  2. Hear Hear Phil Hatton. Schools started (unsuccessfully) delivering vocational qualifications/apprenticeships but soon dropped them when they no longer contributed to the achievements they were targeted with.
    Most schools that dabble/dabbled with vocational qualifications are the ones that struggle reaching decent A-C grade GCSEs (particularly in Maths and English) and need to generate their income/success rates one way or another.
    If the government invested in quality training providers (offering the same capital funding as colleges for example) instead of investing and re-investing in failing schools and colleges – learners would at least have some chance of success after leaving school.
    The government should also impose (in statute) the requirement of schools to offer impartial Advice and Guidance.
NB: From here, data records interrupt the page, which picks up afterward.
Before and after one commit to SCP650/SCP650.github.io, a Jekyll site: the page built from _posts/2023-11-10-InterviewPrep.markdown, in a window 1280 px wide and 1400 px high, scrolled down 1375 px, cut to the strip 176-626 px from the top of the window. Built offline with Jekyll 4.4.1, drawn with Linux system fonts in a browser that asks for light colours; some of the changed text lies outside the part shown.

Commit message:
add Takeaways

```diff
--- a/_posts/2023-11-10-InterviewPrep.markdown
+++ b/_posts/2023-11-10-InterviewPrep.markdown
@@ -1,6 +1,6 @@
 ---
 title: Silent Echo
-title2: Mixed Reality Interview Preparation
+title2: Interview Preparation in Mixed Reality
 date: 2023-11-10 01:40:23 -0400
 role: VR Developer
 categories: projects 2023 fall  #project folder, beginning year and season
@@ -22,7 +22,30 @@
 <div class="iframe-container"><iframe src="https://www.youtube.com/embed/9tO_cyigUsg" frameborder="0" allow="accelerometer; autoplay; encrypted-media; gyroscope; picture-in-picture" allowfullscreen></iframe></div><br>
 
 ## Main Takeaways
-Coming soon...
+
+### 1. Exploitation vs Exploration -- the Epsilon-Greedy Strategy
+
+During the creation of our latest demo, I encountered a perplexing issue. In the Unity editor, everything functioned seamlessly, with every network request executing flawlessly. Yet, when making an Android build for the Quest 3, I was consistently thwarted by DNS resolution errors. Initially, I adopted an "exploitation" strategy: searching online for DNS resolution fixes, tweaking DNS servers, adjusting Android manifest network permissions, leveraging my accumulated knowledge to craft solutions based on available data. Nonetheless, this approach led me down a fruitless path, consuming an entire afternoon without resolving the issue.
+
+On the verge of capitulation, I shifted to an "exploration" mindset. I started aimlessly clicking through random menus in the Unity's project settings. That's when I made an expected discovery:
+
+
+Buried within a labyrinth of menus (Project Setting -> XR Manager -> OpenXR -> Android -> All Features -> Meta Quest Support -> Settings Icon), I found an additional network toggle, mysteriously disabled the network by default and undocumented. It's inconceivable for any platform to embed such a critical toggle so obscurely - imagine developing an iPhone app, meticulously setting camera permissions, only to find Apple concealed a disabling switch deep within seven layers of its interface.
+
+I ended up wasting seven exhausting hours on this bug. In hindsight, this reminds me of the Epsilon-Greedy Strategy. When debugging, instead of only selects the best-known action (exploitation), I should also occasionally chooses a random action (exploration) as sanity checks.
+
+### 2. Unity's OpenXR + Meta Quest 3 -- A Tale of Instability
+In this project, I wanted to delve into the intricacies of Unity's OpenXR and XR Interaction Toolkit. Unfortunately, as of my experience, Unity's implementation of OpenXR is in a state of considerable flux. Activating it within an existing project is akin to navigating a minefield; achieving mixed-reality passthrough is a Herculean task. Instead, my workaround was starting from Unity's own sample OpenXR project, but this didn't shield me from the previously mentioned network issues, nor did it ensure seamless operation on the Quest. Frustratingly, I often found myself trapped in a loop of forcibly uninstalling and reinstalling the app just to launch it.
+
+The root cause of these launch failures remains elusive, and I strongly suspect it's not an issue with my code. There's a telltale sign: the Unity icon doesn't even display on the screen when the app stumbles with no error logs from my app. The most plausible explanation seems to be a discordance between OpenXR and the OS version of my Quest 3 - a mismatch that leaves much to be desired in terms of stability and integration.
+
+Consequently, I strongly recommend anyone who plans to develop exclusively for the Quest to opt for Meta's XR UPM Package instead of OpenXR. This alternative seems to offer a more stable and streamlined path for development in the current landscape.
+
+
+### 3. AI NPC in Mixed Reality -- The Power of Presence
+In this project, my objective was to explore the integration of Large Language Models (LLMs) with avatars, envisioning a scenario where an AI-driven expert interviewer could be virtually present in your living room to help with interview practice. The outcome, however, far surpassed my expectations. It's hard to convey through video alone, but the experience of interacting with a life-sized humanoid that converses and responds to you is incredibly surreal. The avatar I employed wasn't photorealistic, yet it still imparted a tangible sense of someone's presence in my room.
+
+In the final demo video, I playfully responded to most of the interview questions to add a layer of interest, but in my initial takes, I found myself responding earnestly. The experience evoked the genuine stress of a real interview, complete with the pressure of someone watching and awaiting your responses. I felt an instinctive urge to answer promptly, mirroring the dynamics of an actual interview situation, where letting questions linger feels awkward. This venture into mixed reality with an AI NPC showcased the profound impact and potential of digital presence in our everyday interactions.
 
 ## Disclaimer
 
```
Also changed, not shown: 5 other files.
Advice and Guidance should also be made a limiting grade in Ofsted inspections for schools.